How to complete this task:
Please count the lines in the records below that include the word "Christmas" and report only the total.

Records from a collection
++++

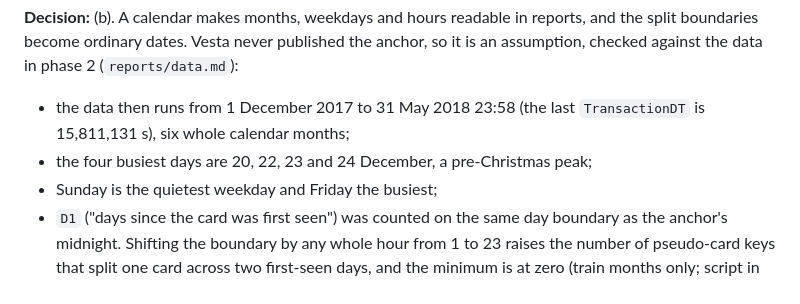
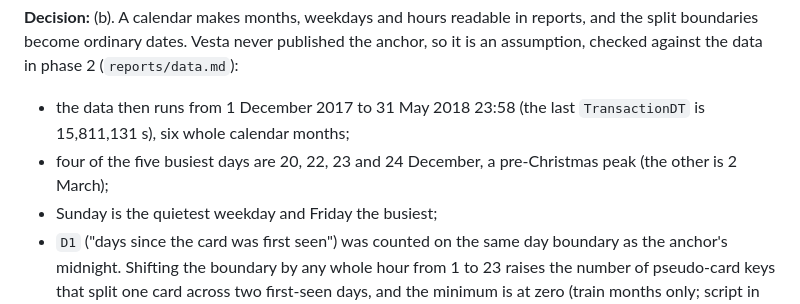
Before and after one commit to ssabeeth/fraud-detection, a Markdown page: DECISIONS.md, the part around the change. Rendered like a GitHub page.

```diff
--- a/DECISIONS.md
+++ b/DECISIONS.md
@@ -40,7 +40,8 @@ an assumption, checked against the data in phase 2 (`reports/data.md`):
 
 - the data then runs from 1 December 2017 to 31 May 2018 23:58 (the last
   `TransactionDT` is 15,811,131 s), six whole calendar months;
-- the four busiest days are 20, 22, 23 and 24 December, a pre-Christmas peak;
+- four of the five busiest days are 20, 22, 23 and 24 December, a pre-Christmas peak
+  (the other is 2 March);
 - Sunday is the quietest weekday and Friday the busiest;
 - `D1` ("days since the card was first seen") was counted on the same day boundary as
   the anchor's midnight. Shifting the boundary by any whole hour from 1 to 23 raises the
```
Also changed, not shown: PROGRESS.md (+47 -11 lines).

++++

Answer to this exercise:
2